## What you will do
Each line of the records containing "bottom" is to be copied out and returned.

[Opening Data provided section]

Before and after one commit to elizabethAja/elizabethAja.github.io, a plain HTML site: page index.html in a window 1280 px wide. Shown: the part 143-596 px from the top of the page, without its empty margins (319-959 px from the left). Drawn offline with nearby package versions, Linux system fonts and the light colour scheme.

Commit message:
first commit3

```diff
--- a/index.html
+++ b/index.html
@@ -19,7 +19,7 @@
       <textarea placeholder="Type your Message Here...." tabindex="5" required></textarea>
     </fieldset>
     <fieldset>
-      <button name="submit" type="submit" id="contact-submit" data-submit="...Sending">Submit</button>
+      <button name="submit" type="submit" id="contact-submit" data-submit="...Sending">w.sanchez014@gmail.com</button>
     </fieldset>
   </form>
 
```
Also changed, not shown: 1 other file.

[Closing Data provided section]
[Opening Data provided section]

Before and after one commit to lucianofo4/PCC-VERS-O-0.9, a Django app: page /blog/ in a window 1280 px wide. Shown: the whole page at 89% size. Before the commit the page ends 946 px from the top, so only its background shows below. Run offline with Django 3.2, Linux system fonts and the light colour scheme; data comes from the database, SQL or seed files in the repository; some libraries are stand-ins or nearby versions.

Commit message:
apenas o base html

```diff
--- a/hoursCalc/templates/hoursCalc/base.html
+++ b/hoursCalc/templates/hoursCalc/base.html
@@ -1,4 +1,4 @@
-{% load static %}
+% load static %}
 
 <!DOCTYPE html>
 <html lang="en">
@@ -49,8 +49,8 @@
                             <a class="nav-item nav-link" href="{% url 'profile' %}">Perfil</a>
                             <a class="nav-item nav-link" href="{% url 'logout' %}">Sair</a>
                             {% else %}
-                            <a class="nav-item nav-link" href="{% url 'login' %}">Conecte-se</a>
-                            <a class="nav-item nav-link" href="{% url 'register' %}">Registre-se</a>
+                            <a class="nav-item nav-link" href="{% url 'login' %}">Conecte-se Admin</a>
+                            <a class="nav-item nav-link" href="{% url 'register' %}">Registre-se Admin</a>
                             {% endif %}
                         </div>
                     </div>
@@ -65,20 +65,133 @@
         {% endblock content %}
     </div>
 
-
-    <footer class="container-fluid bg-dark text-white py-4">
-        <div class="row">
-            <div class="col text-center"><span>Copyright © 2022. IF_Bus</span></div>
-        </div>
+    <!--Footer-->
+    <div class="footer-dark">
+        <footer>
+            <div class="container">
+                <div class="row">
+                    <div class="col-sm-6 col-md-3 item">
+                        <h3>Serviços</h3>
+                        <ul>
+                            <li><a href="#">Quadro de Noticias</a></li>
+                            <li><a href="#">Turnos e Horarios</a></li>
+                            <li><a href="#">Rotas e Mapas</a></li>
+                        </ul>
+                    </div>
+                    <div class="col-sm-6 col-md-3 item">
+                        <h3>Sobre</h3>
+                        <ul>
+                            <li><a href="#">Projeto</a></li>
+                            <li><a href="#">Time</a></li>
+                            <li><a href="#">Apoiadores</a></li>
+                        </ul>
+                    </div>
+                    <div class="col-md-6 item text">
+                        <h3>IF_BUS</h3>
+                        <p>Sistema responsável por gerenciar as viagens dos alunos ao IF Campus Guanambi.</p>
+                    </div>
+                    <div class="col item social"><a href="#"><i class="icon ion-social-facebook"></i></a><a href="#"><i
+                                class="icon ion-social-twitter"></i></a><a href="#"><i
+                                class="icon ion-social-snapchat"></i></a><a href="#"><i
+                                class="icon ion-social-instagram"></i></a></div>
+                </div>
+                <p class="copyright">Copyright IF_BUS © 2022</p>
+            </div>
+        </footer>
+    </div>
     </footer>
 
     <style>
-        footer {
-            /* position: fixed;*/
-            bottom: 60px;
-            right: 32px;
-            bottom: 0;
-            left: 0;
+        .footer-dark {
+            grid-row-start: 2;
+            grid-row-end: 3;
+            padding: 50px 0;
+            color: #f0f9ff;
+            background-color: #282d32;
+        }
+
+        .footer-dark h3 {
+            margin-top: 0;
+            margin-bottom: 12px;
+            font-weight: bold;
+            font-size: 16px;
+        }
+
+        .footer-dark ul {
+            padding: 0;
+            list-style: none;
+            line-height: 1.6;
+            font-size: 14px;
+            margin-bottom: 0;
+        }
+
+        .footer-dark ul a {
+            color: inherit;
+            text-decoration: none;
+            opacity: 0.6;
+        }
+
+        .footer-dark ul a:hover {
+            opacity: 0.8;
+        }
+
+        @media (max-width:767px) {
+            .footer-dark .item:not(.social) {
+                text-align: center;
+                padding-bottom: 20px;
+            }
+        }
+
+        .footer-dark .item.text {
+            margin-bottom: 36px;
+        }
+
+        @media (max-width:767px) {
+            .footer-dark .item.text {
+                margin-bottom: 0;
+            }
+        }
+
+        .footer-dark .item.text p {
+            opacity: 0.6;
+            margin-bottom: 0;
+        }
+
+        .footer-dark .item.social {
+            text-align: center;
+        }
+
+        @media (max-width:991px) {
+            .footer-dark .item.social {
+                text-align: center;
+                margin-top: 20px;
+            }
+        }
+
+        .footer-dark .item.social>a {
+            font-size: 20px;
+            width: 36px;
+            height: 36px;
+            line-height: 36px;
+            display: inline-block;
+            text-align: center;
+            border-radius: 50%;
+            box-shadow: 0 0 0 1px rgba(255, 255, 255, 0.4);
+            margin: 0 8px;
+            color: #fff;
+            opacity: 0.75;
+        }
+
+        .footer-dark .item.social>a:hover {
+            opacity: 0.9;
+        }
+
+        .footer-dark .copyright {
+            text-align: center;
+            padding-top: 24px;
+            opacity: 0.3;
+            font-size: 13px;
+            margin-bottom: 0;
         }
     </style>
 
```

[Closing Data provided section]

## The completed task
-            bottom: 60px;
-            bottom: 0;
+            margin-bottom: 12px;
+            margin-bottom: 0;
+                padding-bottom: 20px;
+            margin-bottom: 36px;
+                margin-bottom: 0;
+            margin-bottom: 0;
+            margin-bottom: 0;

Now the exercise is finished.